Batsheba did not have breast cancer after all
January 10th 2013 – In December 2012, the paper
“Monte Carlo simulations shed light on Bathsheba’s suspect breast” written by researchers from BMPI was first published online on the website of the Journal of Biophotonics.
In 1654, Rembrandt van Rijn painted his famous Bathsheba, which depicts King David’s wife naked at her bath. The painting has been regarded as an icon for breast cancer since the 1980s, after two Australian surgeons had interpreted the blue mark on her breast as breast cancer and wrote an article about it. Now, with the help of computer simulations, researchers from BMPI have demonstrated that it is ‘highly unlikely’ that the blue mark on Bathsheba’s breast really was caused by the disease. Not that the information is really of any use to the patient: she died several centuries ago. The results of the research are published in the Journal of Biophotonics.

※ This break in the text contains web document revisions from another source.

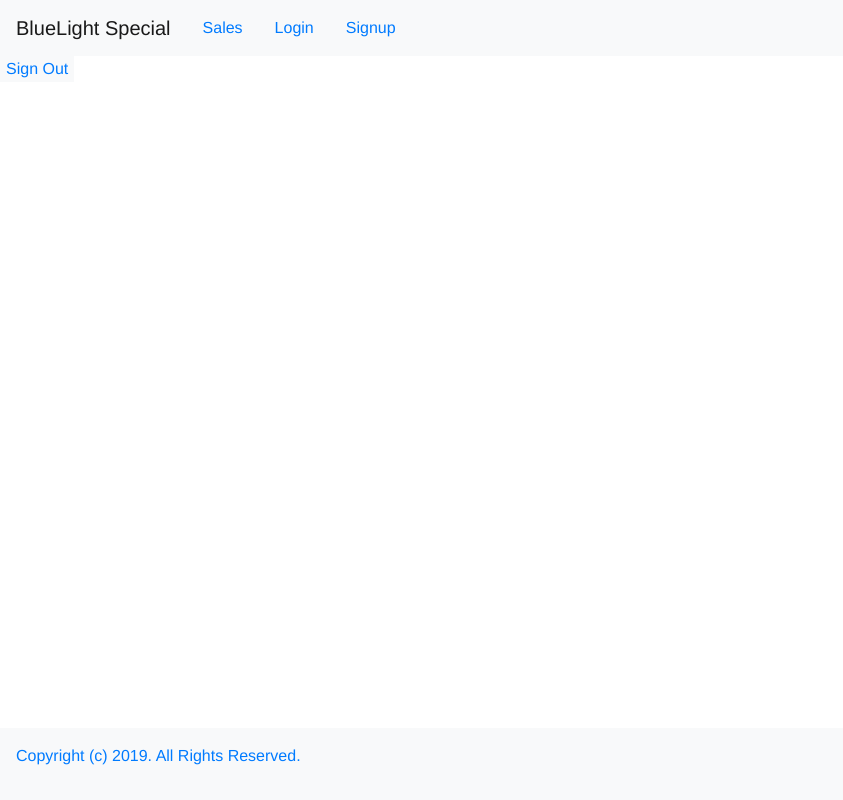
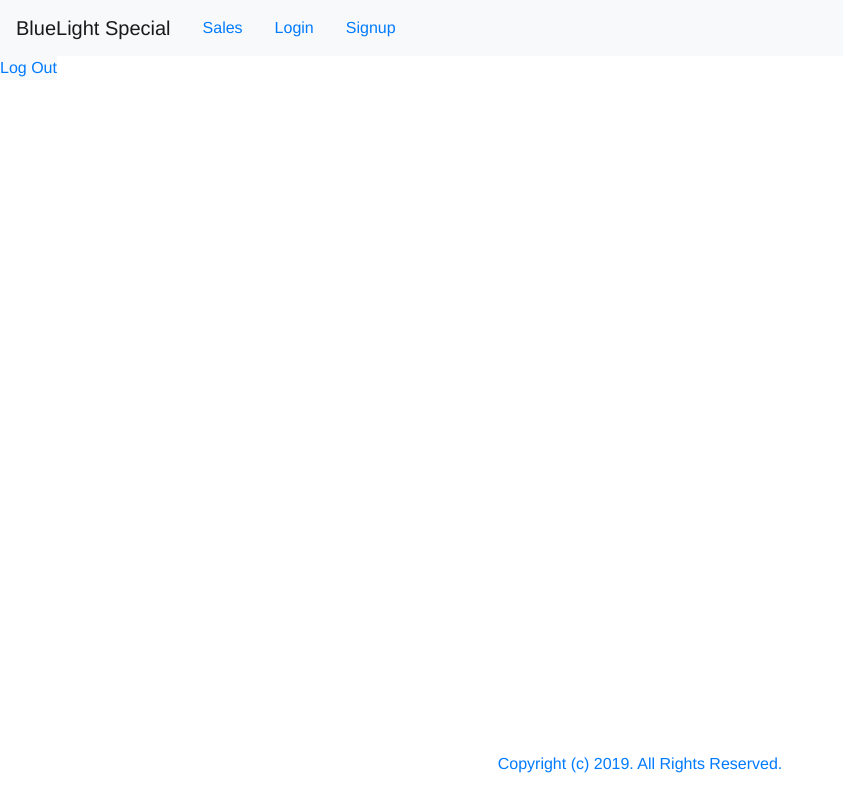
Before and after one commit to dmcgrann/bluelight-special, a React (Create React App) app in the folder client/: page /logout in a window 1280 px wide. Shown: the whole page, without its empty margins (0-843 px from the left). Built offline with nearby package versions, Linux system fonts and the light colour scheme; no server answers; what google-maps-react would draw is missing.

Commit message:
update style for header, footer and logout button

```diff
--- a/client/src/components/App.css
+++ b/client/src/components/App.css
@@ -54,6 +54,8 @@
   background-color: #F8F9FA;
   color: #007BFF;
   border: none;
+  padding: 0;
+  font-family: "Helvetica Neue", Arial, sans-serif;
 }
 
 .form-control {
--- a/client/src/components/common/style.css
+++ b/client/src/components/common/style.css
@@ -37,16 +37,36 @@ img {
   right: 0;
   bottom: 0;
   left: 0;
-  padding: 1rem;
-  background-color: #F8F9FA !important;
+  color: #007BFF;
   text-align: center;
+  display: inline-block;
+}
+
+
+
+
+.logout
+ {
+  background-color: #F8F9FA;
+  color: #007BFF;
+  border: none;
+  padding: 0;
+  font-family: "Helvetica Neue", Arial, sans-serif;
+}
+
+
+
+
+#footertext {
+  font-color: #F8F9FA;
+  padding-top: .5em;
 }
 
 @media screen and (max-width: 625px) {
     .footer {
     display: list-item;
     flex-direction: column;
-    padding: 1em 0 0 0;
+    padding: .5em 0 0 0;
 
   }
 }
@@ -59,3 +79,9 @@ img {
 
   }
 }
+
+@media screen and (min-width: 992px) {
+  #logout {
+    margin-top: 16px;
+  }
+}
--- a/client/src/components/users/Logout.js
+++ b/client/src/components/users/Logout.js
@@ -9,7 +9,7 @@ const Logout = ({ logout }) => {
       event.preventDefault()
       logout()
       }}>
-      <p><input className="logout" type="submit" value="Sign Out" /></p>
+      <p><input className="logout" type="submit" value="Log Out" /></p>
     </form>
   )
 }
```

The publication of this paper got a lot of national attention. Amongst others Nu.nl, De Volkskrant en Trouw placed the news on their website and both the NRC and Tubantia placed an article about it in the printed weekend edition of the newspaper.
According to Srirang Manohar of BMPI, this research project was initially driven by curiosity, although it is also very relevant to another research project currently underway in the department. This project, under the leadership of Professor Wiendelt Steenbergen, is conducting research into, and developing techniques for, the medical application of light for the purpose of detecting cancer, among other things. The painting research project will enable us to understand complex light-tissue interactions that form the basis of optical applications in biology and health.
For more information and an animation of the work: